### Your goal
Look through the entries below for the string "size", and copy each line where it is found.

### Data
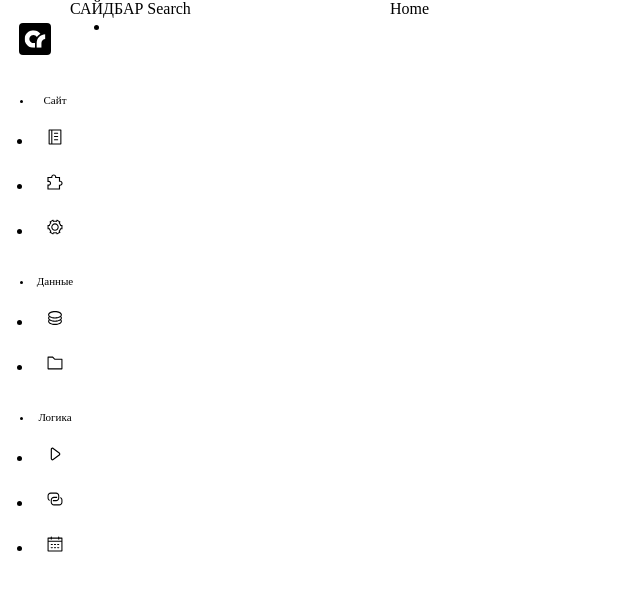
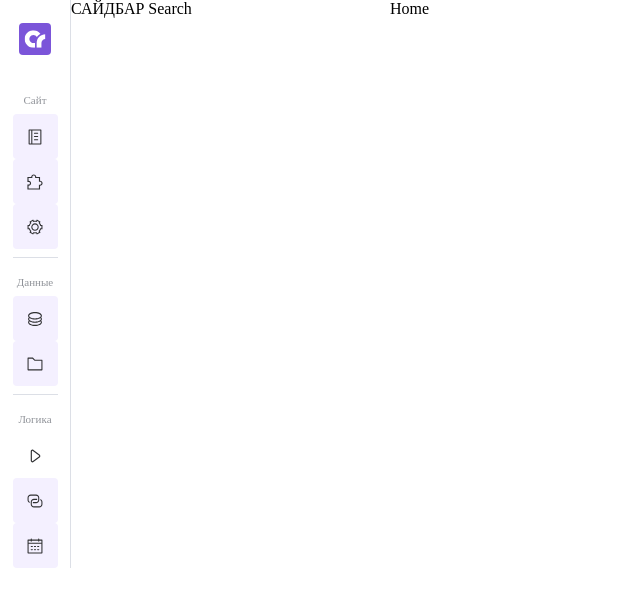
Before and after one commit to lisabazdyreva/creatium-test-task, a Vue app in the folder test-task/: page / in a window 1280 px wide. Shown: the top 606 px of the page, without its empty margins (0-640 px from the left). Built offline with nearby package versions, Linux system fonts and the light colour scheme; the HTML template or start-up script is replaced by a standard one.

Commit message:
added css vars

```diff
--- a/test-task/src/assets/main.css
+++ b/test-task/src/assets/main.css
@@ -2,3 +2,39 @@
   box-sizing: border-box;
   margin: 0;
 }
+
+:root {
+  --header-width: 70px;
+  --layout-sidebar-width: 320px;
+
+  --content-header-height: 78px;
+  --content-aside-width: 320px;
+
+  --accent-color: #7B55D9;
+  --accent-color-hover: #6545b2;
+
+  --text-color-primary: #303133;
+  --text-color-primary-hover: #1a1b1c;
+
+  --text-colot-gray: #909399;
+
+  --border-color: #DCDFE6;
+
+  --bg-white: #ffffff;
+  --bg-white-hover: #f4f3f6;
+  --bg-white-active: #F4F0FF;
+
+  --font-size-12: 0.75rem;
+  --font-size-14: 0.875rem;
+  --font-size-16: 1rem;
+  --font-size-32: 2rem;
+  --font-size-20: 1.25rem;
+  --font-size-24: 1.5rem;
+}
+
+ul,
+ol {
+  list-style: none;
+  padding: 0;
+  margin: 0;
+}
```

### Problem solution
+  --font-size-12: 0.75rem;
+  --font-size-14: 0.875rem;
+  --font-size-16: 1rem;
+  --font-size-32: 2rem;
+  --font-size-20: 1.25rem;
+  --font-size-24: 1.5rem;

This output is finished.